PERSONAL INFLUENCE - JUDGES- Attempts to exert personal influence upon an administrative officer is improper.
Rule 3.5(a) and (b) and 8.4(d) of the Mississippi Rules of Professional Conduct (MRPC).
An opinion from this Committee has been requested on the following question:
Is it proper and ethical for a practicing attorney who has numerous cases before an administrative body, which has judicial powers, to habitually curry favor with hearing officers by taking them out and paying for their meals, giving them bottles of whiskey and otherwise paying for their entertainment?
In the opinion of this Committee, the practice described in the foregoing question is improper and unethical. Marked attention and unusual hospitality on the part of a lawyer to a judge, uncalled for by the personal relations of the parties, subject both the judge and the lawyer to misconstructions of motive and should be avoided. A lawyer deserves rebuke and denunciation for any device or attempt to gain from a judge a special personal consideration or favor.

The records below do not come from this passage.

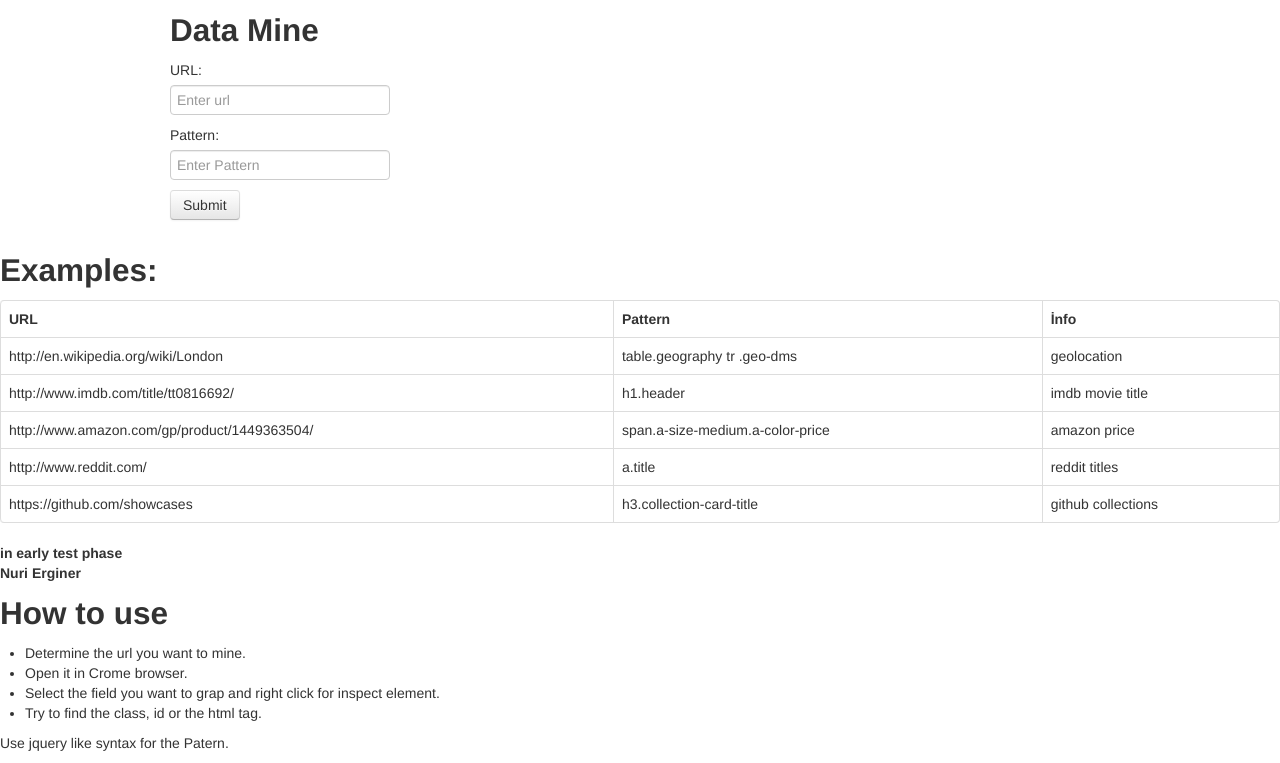
Repository: nerginer/datamine
Page: client/index.html
The author's editor kept a record of every edit. The page is drawn from the files as they stood at one moment, then again after the next edit.
The browser window is 1280 px wide. The pictures show the whole page.

Above is the page before.

### client/index.html
<!DOCTYPE html>
<html>
<head>
<meta charset="utf-8" />
<title>Data Mine</title>
<link rel="stylesheet" type="text/css" href="css/bootstrap.min.css">
</head>
<body>


<div class="container">
      <h2>Data Mine</h2>
       <form action="/" method="post">
        <div class="form-group">
          <label for="text">URL:</label>
          <input type="text" class="form-control" name="URL" placeholder="Enter url">
        </div>
        <div class="form-group">
          <label for="text">Pattern:</label>
          <input type="text" class="form-control" name="Pattern" placeholder="Enter Pattern">
        </div>

        <button type="submit" class="btn btn-default">Submit</button>
      </form>
</div>




            <h2>Examples:</h2>








<table class="table table-bordered">
  <tr>
    <th>URL</th>
    <th>Pattern</th>
    <th>İnfo</th>
  </tr>
  <tr>
    <td>http://en.wikipedia.org/wiki/London</td>
    <td>table.geography tr .geo-dms</td>
    <td>geolocation</td>
  </tr>
  <tr>
    <td>http://www.imdb.com/title/tt0816692/</td>
    <td>h1.header</td>
    <td>imdb movie title</td>
  </tr>
  <tr>
    <td>http://www.amazon.com/gp/product/1449363504/</td>
    <td>span.a-size-medium.a-color-price</td>
    <td>amazon price</td>
  </tr>
  <tr>
    <td>http://www.reddit.com/</td>
    <td>a.title</td>
    <td>reddit titles</td>
  </tr>
    <tr>
    <td>https://github.com/showcases</td>
    <td>h3.collection-card-title</td>
    <td>github collections</td>
  </tr>
</table>


<h5>in early test phase <br>
Nuri Erginer</h5>

<h2>How to use</h2>
<ul>
  <li>Determine the url you want to mine.</li>
  <li>Open it in Crome browser.</li>
  <li>Select the field you want to grap and right click for inspect element.</li>
  <li>Try to find the class, id or the html tag.</li>
</ul>


<p>  Use jquery like syntax for the Patern.</p>
</body>
</html>

Loaded but not shown: client/css/bootstrap.min.css (library)

After the next edit:
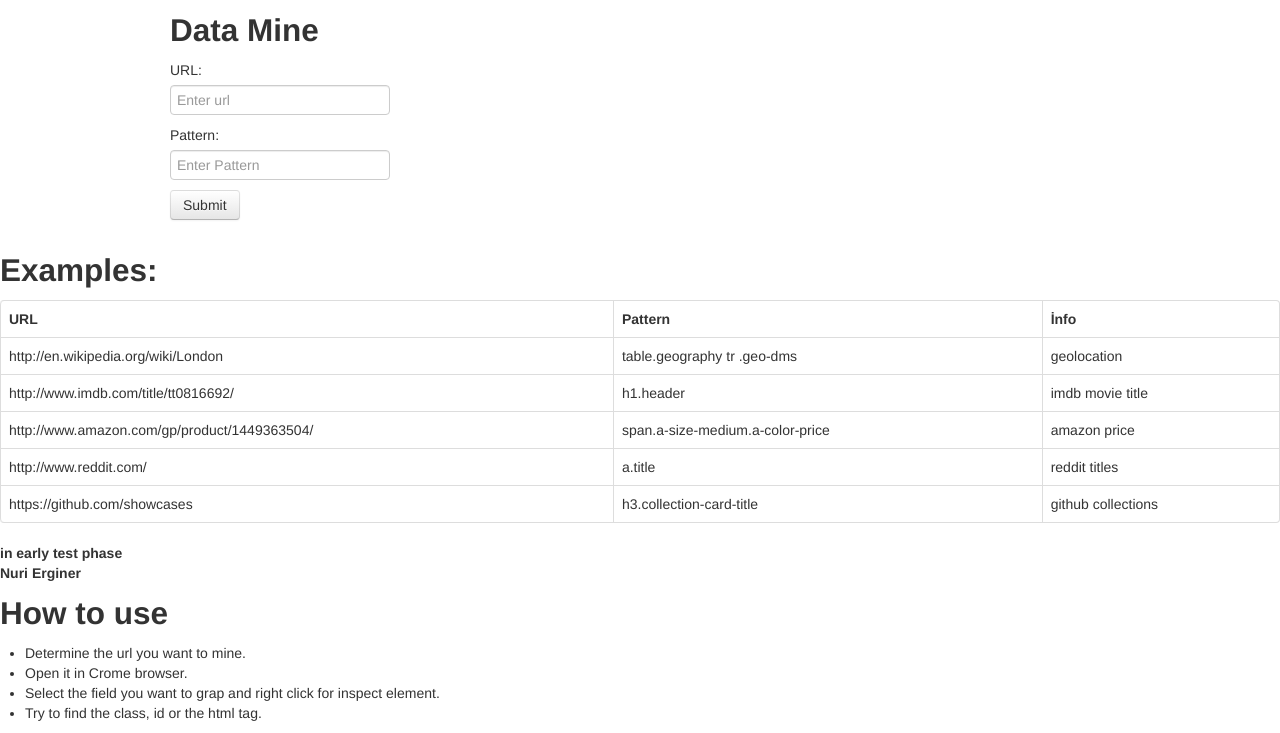
The edit:
--- a/client/index.html
+++ b/client/index.html
@@ -82,6 +82,6 @@
 </ul>
 
 
-<p>  Use jquery like syntax for the Patern.</p>
+
 </body>
 </html>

Rule 3.5, MRPC, states in part:
A lawyer shall not:
(a) seek to influence a judge, juror, prospective juror or other official by means prohibited by law;
(b) communicate ex parte with such a person during the proceeding unless authorized to do so by law or court order;
Rule 8.4(d), MRPC, states in part:
It is professional misconduct for a lawyer to:
(d) engage in conduct that is prejudicial to the administration of justice.
The Committee believes that the aforesaid principles which apply regarding a lawyer's relationship with a judge, also, apply regarding a lawyer's relationship with an administrative hearing officer or other quasi-judicial officer.